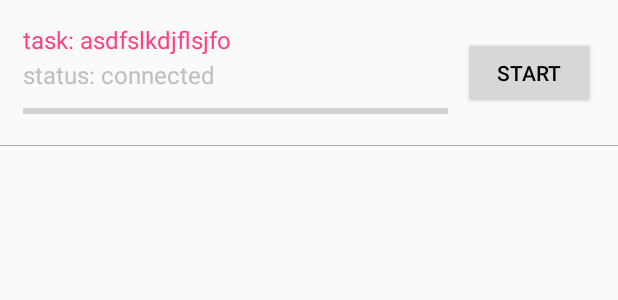
After one commit to zjkgsqj/Kael_mvvm, an Android app: the layout item_download_task.xml on its own in the app's theme, with its tools: preview values and no code run, on a phone screen of 412 x 824 dp. The commit adds this screen. Shown: the top 300 px of the screen. Run offline under Robolectric (Android 15) with nearby library versions, the phone set to English and light mode, and no system bars.

Commit message:
download test

```diff
--- a/app/build.gradle
+++ b/app/build.gradle
@@ -40,4 +40,5 @@ dependencies {
     compile dependencies.fresco
     compile 'com.android.support:support-v4:23.3.0'
     compile 'com.android.support:recyclerview-v7:23.3.0'
+    compile 'com.liulishuo.filedownloader:library:0.3.3'
 }
--- a/app/src/main/AndroidManifest.xml
+++ b/app/src/main/AndroidManifest.xml
@@ -21,8 +21,10 @@
                 <category android:name="android.intent.category.LAUNCHER" />
             </intent-filter>
         </activity>
-        <activity android:name=".ui.activities.NewsDetailActivity"
-            android:theme="@style/AppTheme"></activity>
+        <activity
+            android:name=".ui.activities.NewsDetailActivity"
+            android:theme="@style/AppTheme" />
+        <activity android:name=".ui.activities.DownloadActivity"></activity>
     </application>
 
 </manifest>
--- a/app/src/main/java/com/ftd/keal/keal_mvvm/KealMvvmApplication.java
+++ b/app/src/main/java/com/ftd/keal/keal_mvvm/KealMvvmApplication.java
@@ -3,6 +3,8 @@ package com.ftd.keal.keal_mvvm;
 import android.app.Application;
 
 import com.facebook.drawee.backends.pipeline.Fresco;
+import com.liulishuo.filedownloader.FileDownloader;
+import com.liulishuo.filedownloader.util.FileDownloadLog;
 
 /**
  * Created by sdhuang on 16/7/7 13:54.
@@ -12,5 +14,7 @@ public class KealMvvmApplication  extends Application {
     public void onCreate() {
         super.onCreate();
         Fresco.initialize(this);
+        FileDownloadLog.NEED_LOG = true;
+        FileDownloader.init(getApplicationContext());
     }
 }
--- a/app/src/main/java/com/ftd/keal/keal_mvvm/ui/fragments/MyNewsRecyclerViewAdapter.java
+++ b/app/src/main/java/com/ftd/keal/keal_mvvm/ui/bindingadapters/TaskRecyclerViewAdapter.java
@@ -1,4 +1,4 @@
-package com.ftd.keal.keal_mvvm.ui.fragments;
+package com.ftd.keal.keal_mvvm.ui.bindingadapters;
 
 import android.databinding.DataBindingUtil;
 import android.support.v7.widget.RecyclerView;
@@ -15,10 +15,10 @@ import java.util.List;
 /**
  *
  */
-public class MyNewsRecyclerViewAdapter extends RecyclerView.Adapter<MyNewsRecyclerViewAdapter.ViewHolder> {
+public class TaskRecyclerViewAdapter extends RecyclerView.Adapter<TaskRecyclerViewAdapter.ViewHolder> {
     private List<NewsBean> mList;
 
-    public MyNewsRecyclerViewAdapter(List<NewsBean> list) {
+    public TaskRecyclerViewAdapter(List<NewsBean> list) {
         this.mList = list;
     }
 
--- a/app/src/main/java/com/ftd/keal/keal_mvvm/ui/fragments/newsListFragment.java
+++ b/app/src/main/java/com/ftd/keal/keal_mvvm/ui/fragments/newsListFragment.java
@@ -13,6 +13,7 @@ import com.ftd.keal.keal_mvvm.R;
 import com.ftd.keal.keal_mvvm.databinding.FragmentNewsListBinding;
 import com.ftd.keal.keal_mvvm.model.NewsBean;
 import com.ftd.keal.keal_mvvm.model.NewsListResponse;
+import com.ftd.keal.keal_mvvm.ui.bindingadapters.MyNewsRecyclerViewAdapter;
 import com.ftd.keal.keal_mvvm.ui.interfaces.onDataLoadedListener;
 import com.ftd.keal.keal_mvvm.viewmodel.NewsListViewModel;
 
--- /dev/null
+++ b/app/src/main/res/drawable/bg_item_task_manager.xml
@@ -0,0 +1,28 @@
+<?xml version="1.0" encoding="utf-8"?><!--
+  ~ Copyright (c) 2015 LingoChamp Inc.
+  ~
+  ~ Licensed under the Apache License, Version 2.0 (the "License");
+  ~ you may not use this file except in compliance with the License.
+  ~ You may obtain a copy of the License at
+  ~
+  ~    http://www.apache.org/licenses/LICENSE-2.0
+  ~
+  ~ Unless required by applicable law or agreed to in writing, software
+  ~ distributed under the License is distributed on an "AS IS" BASIS,
+  ~ WITHOUT WARRANTIES OR CONDITIONS OF ANY KIND, either express or implied.
+  ~ See the License for the specific language governing permissions and
+  ~ limitations under the License.
+  -->
+
+<layer-list xmlns:android="http://schemas.android.com/apk/res/android">
+    <item
+        android:left="-2dp"
+        android:right="-2dp"
+        android:top="-2dp">
+        <shape android:shape="rectangle">
+            <stroke
+                android:width="1px"
+                android:color="@android:color/darker_gray" />
+        </shape>
+    </item>
+</layer-list>
--- /dev/null
+++ b/app/src/main/res/layout/item_download_task.xml
@@ -0,0 +1,65 @@
+<?xml version="1.0" encoding="utf-8"?>
+
+<layout xmlns:android="http://schemas.android.com/apk/res/android"
+    xmlns:bind="http://schemas.android.com/apk/res-auto"
+    xmlns:fresco="http://schemas.android.com/tools">
+
+    <data>
+
+        <variable
+            name="viewModel"
+            type="com.ftd.keal.keal_mvvm.viewmodel.TaskItemViewModel" />
+    </data>
+    <LinearLayout xmlns:android="http://schemas.android.com/apk/res/android"
+        android:layout_width="match_parent"
+        android:layout_height="wrap_content"
+        android:background="@drawable/bg_item_task_manager"
+        android:gravity="center_vertical"
+        android:orientation="horizontal"
+        android:padding="15dp">
+
+        <LinearLayout
+            android:layout_width="0dp"
+            android:layout_height="wrap_content"
+            android:layout_weight="1.0"
+            android:orientation="vertical">
+
+            <TextView
+                android:id="@+id/task_name_tv"
+                android:layout_width="wrap_content"
+                android:layout_height="wrap_content"
+                android:text="task: asdfslkdjflsjfo"
+                android:textColor="@color/colorAccent"
+                android:textSize="16sp" />
+
+            <TextView
+                android:id="@+id/task_status_tv"
+                android:layout_width="wrap_content"
+                android:layout_height="wrap_content"
+                android:layout_marginTop="1dp"
+                android:text="status: connected"
+                android:textColor="@android:color/secondary_text_dark"
+                android:textSize="16sp" />
+
+            <ProgressBar
+                android:id="@+id/task_pb"
+                style="?android:attr/progressBarStyleHorizontal"
+                android:layout_width="match_parent"
+                android:layout_height="wrap_content"
+                android:layout_marginTop="5dp"
+                android:layout_weight="1.0" />
+
+        </LinearLayout>
+
+        <Button
+            android:id="@+id/task_action_btn"
+            android:layout_width="wrap_content"
+            android:layout_height="wrap_content"
+            android:layout_marginLeft="10dp"
+            android:text="Start"
+            android:textColor="@android:color/black"
+            android:textSize="14sp" />
+
+    </LinearLayout>
+
+</layout>
```
Also changed, not shown: app/src/main/java/com/ftd/keal/keal_mvvm/ui/activities/DownloadActivity.java (added, +36 -0 lines), app/src/main/java/com/ftd/keal/keal_mvvm/ui/bindingadapters/MyNewsRecyclerViewAdapter.java (added, +64 -0 lines), app/src/main/java/com/ftd/keal/keal_mvvm/viewmodel/DownloadViewModel.java (added, +36 -0 lines), app/src/main/java/com/ftd/keal/keal_mvvm/viewmodel/TaskItemViewModel.java (added, +19 -0 lines), app/src/main/res/layout/activity_download.xml (added, +23 -0 lines).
◆ ◆ ◆ ◆
Your objective
The required output is the number of lines in the records that contain the word "activities", with nothing added.

Response to this exercise
4